JANE LANDERS. Black Society in Spanish Florida. Forward by Peter H. Wood. (Blacks in the New World.) Urbana and Chicago: University of Illinois Press, 1999. Pp. xiv, 390. $29.00.

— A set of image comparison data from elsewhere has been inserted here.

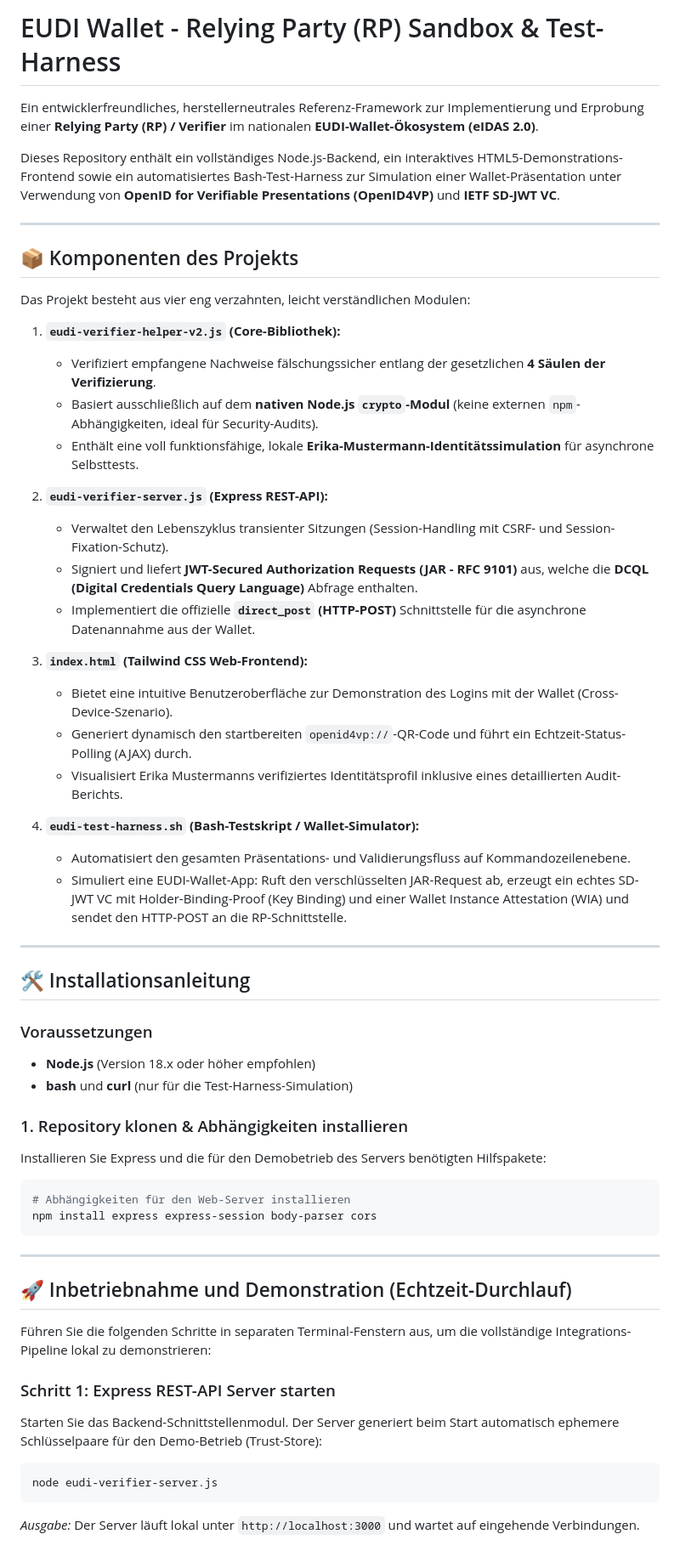
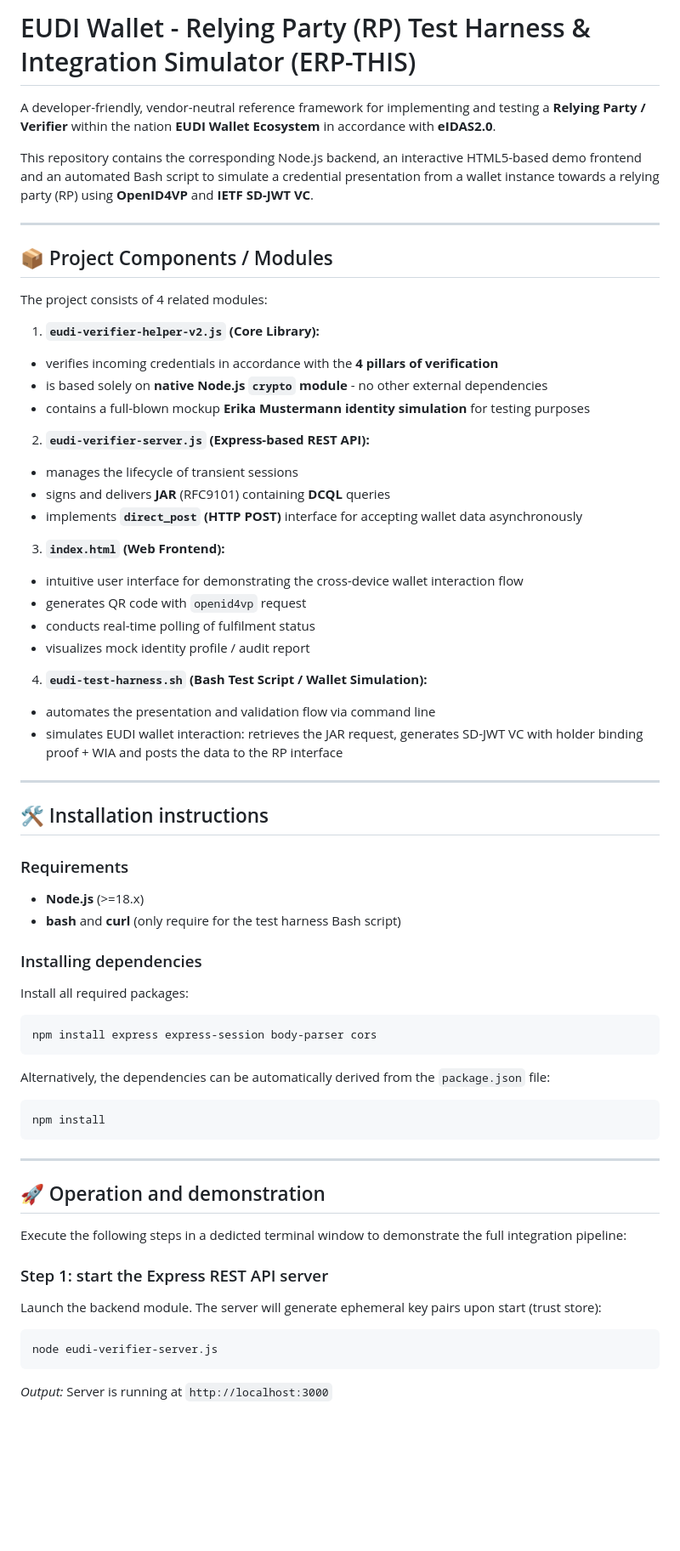
Before and after one commit to l00pu5/eudi-veri-test, a Markdown page: README.md, the part around one of its changes. Shown at 85% size. GitHub-like rendering; blank space fills up the shorter version.

````diff
--- a/README.md
+++ b/README.md
@@ -1,59 +1,64 @@
-# EUDI Wallet - Relying Party (RP) Sandbox & Test-Harness
+# EUDI Wallet - Relying Party (RP) Test Harness & Integration Simulator (ERP-THIS)
 
-Ein entwicklerfreundliches, herstellerneutrales Referenz-Framework zur Implementierung und Erprobung einer **Relying Party (RP) / Verifier** im nationalen **EUDI-Wallet-Ökosystem (eIDAS 2.0)**.
+A developer-friendly, vendor-neutral reference framework for implementing and testing a **Relying Party / Verifier** within the nation **EUDI Wallet Ecosystem** in accordance with **eIDAS2.0**.
 
-Dieses Repository enthält ein vollständiges Node.js-Backend, ein interaktives HTML5-Demonstrations-Frontend sowie ein automatisiertes Bash-Test-Harness zur Simulation einer Wallet-Präsentation unter Verwendung von **OpenID for Verifiable Presentations (OpenID4VP)** und **IETF SD-JWT VC**.
+This repository contains the corresponding Node.js backend, an interactive HTML5-based demo frontend and an automated Bash script to simulate a credential presentation from a wallet instance towards a relying party (RP) using **OpenID4VP** and **IETF SD-JWT VC**.
 
 ---
 
-## 📦 Komponenten des Projekts
+## 📦 Project Components / Modules
 
-Das Projekt besteht aus vier eng verzahnten, leicht verständlichen Modulen:
+The project consists of 4 related modules:
 
-1. **`eudi-verifier-helper-v2.js` (Core-Bibliothek):**
-   * Verifiziert empfangene Nachweise fälschungssicher entlang der gesetzlichen **4 Säulen der Verifizierung**.
-   * Basiert ausschließlich auf dem **nativen Node.js `crypto`-Modul** (keine externen `npm`-Abhängigkeiten, ideal für Security-Audits).
-   * Enthält eine voll funktionsfähige, lokale **Erika-Mustermann-Identitätssimulation** für asynchrone Selbsttests.
+1. **`eudi-verifier-helper-v2.js` (Core Library):**
+  * verifies incoming credentials in accordance with the **4 pillars of verification**
+  * is based solely on **native Node.js `crypto` module** - no other external dependencies
+  * contains a full-blown mockup **Erika Mustermann identity simulation** for testing purposes
 
-2. **`eudi-verifier-server.js` (Express REST-API):**
-   * Verwaltet den Lebenszyklus transienter Sitzungen (Session-Handling mit CSRF- und Session-Fixation-Schutz).
-   * Signiert und liefert **JWT-Secured Authorization Requests (JAR - RFC 9101)** aus, welche die **DCQL (Digital Credentials Query Language)** Abfrage enthalten.
-   * Implementiert die offizielle **`direct_post` (HTTP-POST)** Schnittstelle für die asynchrone Datenannahme aus der Wallet.
+2. **`eudi-verifier-server.js` (Express-based REST API):**
+  * manages the lifecycle of transient sessions
+  * signs and delivers **JAR** (RFC9101) containing **DCQL** queries
+  * implements **`direct_post` (HTTP POST)** interface for accepting wallet data asynchronously
 
-3. **`index.html` (Tailwind CSS Web-Frontend):**
-   * Bietet eine intuitive Benutzeroberfläche zur Demonstration des Logins mit der Wallet (Cross-Device-Szenario).
-   * Generiert dynamisch den startbereiten `openid4vp://`-QR-Code und führt ein Echtzeit-Status-Polling (AJAX) durch.
-   * Visualisiert Erika Mustermanns verifiziertes Identitätsprofil inklusive eines detaillierten Audit-Berichts.
+3. **`index.html` (Web Frontend):**
+  * intuitive user interface for demonstrating the cross-device wallet interaction flow
+  * generates QR code with `openid4vp` request
+  * conducts real-time polling of fulfilment status
+  * visualizes mock identity profile / audit report
 
-4. **`eudi-test-harness.sh` (Bash-Testskript / Wallet-Simulator):**
-   * Automatisiert den gesamten Präsentations- und Validierungsfluss auf Kommandozeilenebene.
-   * Simuliert eine EUDI-Wallet-App: Ruft den verschlüsselten JAR-Request ab, erzeugt ein echtes SD-JWT VC mit Holder-Binding-Proof (Key Binding) und einer Wallet Instance Attestation (WIA) und sendet den HTTP-POST an die RP-Schnittstelle.
+4. **`eudi-test-harness.sh` (Bash Test Script / Wallet Simulation):**
+  * automates the presentation and validation flow via command line
+  * simulates EUDI wallet interaction: retrieves the JAR request, generates SD-JWT VC with holder binding proof + WIA and posts the data to the RP interface
 
 ---
 
-## 🛠️ Installationsanleitung
+## 🛠️ Installation instructions
 
-### Voraussetzungen
-* **Node.js** (Version 18.x oder höher empfohlen)
-* **bash** und **curl** (nur für die Test-Harness-Simulation)
+### Requirements
+* **Node.js** (>=18.x)
+* **bash** and **curl** (only require for the test harness Bash script)
 
-### 1. Repository klonen & Abhängigkeiten installieren
-Installieren Sie Express und die für den Demobetrieb des Servers benötigten Hilfspakete:
+### Installing dependencies
+Install all required packages:
 ```bash
-# Abhängigkeiten für den Web-Server installieren
 npm install express express-session body-parser cors
+```
+
+Alternatively, the dependencies can be automatically derived from the `package.json` file:
+```bash
+npm install
 ```
 
 ---
 
-## 🚀 Inbetriebnahme und Demonstration (Echtzeit-Durchlauf)
+## 🚀 Operation and demonstration
 
-Führen Sie die folgenden Schritte in separaten Terminal-Fenstern aus, um die vollständige Integrations-Pipeline lokal zu demonstrieren:
+Execute the following steps in a dedicted terminal window to demonstrate the full integration pipeline:
 
-### Schritt 1: Express REST-API Server starten
-Starten Sie das Backend-Schnittstellenmodul. Der Server generiert beim Start automatisch ephemere Schlüsselpaare für den Demo-Betrieb (Trust-Store):
+### Step 1: start the Express REST API server
+Launch the backend module. The server will generate ephemeral key pairs upon start (trust store):
 ```bash
 node eudi-verifier-server.js
 ```
-*Ausgabe:* Der Server läuft lokal unter `http://localhost:3000` und wartet auf eingehende Verbindungen.
+*Output:* Server is running at `http://localhost:3000`
 
````
Also changed, not shown: other parts of README.md (+24 -23 lines).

Black Society in Spanish Florida is the first book written by Jane Landers, colonial Latin Americanist, historian of the Caribbean and the Hispanic southeast, and assistant professor of History at Vanderbilt University. Inthe text, Landers presents the first English-language, conceptual history of black society on the Florida peninsula during the first and second Spanish tenures (1565-1763, and 1783-1821). After addressing precedents for Afro-Floridian history on the Iberian Peninsula and in the Spanish Caribbean, and covering activities through the British interregnum (1763-1783), Landers organizes her study into six conceptual chapters on the remaining years: entrepreneurs and property holders, religious life, the lives of women, slaves and the slave trade, crime and punishment, and military service. Landers then ends with a critical chapter and afterward on “the demise of Spanish Florida,” and its historical consequences, as a result of American expansionist policies. Overall, Black Society recaptures not only the shared, tri-racial history of Spanish Florida and the extraordinary “cultural diversity and adaptation” of its black inhabitants, but it documents the conquest of a better model of multiculturalism by the prolonged, racist imperialism of Anglo-American societies.
The 2010, WTTW-Channel 11 (otherwise known as Chicago PBS) documentary DuSable to Obama: Chicago’s Black Metropolis endeavors to present over two centuries of African-American history in Chicago, from the settling of the Afro-French trader Jean Baptiste Point du Sable at the mouth of the Chicago River around 1790, to the presidential victory speech of Barack Obama in November, 2008, at Grant Park. Needless to say, this is an ambitious task. At a length of exactly two hours and sixteen minutes, the documentary succeeds in packaging black-Chicago history for its public audience, but it also falls prey to problems associated with deciding when to adhere to dominant narratives and when to create a new narrative by introducing stories that are local and unexpected.
A certain degree of loyalty to the national narrative is important. For example, it is always enlightening to remember that figures with a major national impact, such as Ida B. Wells, Emmett Till, Fred Hampton, Langston Hughes, and perhaps Robert Sengstacke Abbott (founder of the oft-cited black newspaper, The Chicago Defender), were once based here in the city. Likewise, a certain degree of local character is extremely important. In this respect, the documentary succeeds in profiling several black institutions—namely, the Provident Hospital, an institution for the practice of black medical professionals, and the Quinn Chapel A.M.E, described as the longest-standing African-American congregation in the city. Speaking generally, this tension between national narrative and local character is not unique to DuSable to Obama. Rather, it is a struggle that is somewhat inherent to all historical interpretations, especially those regarding histories of minority groups.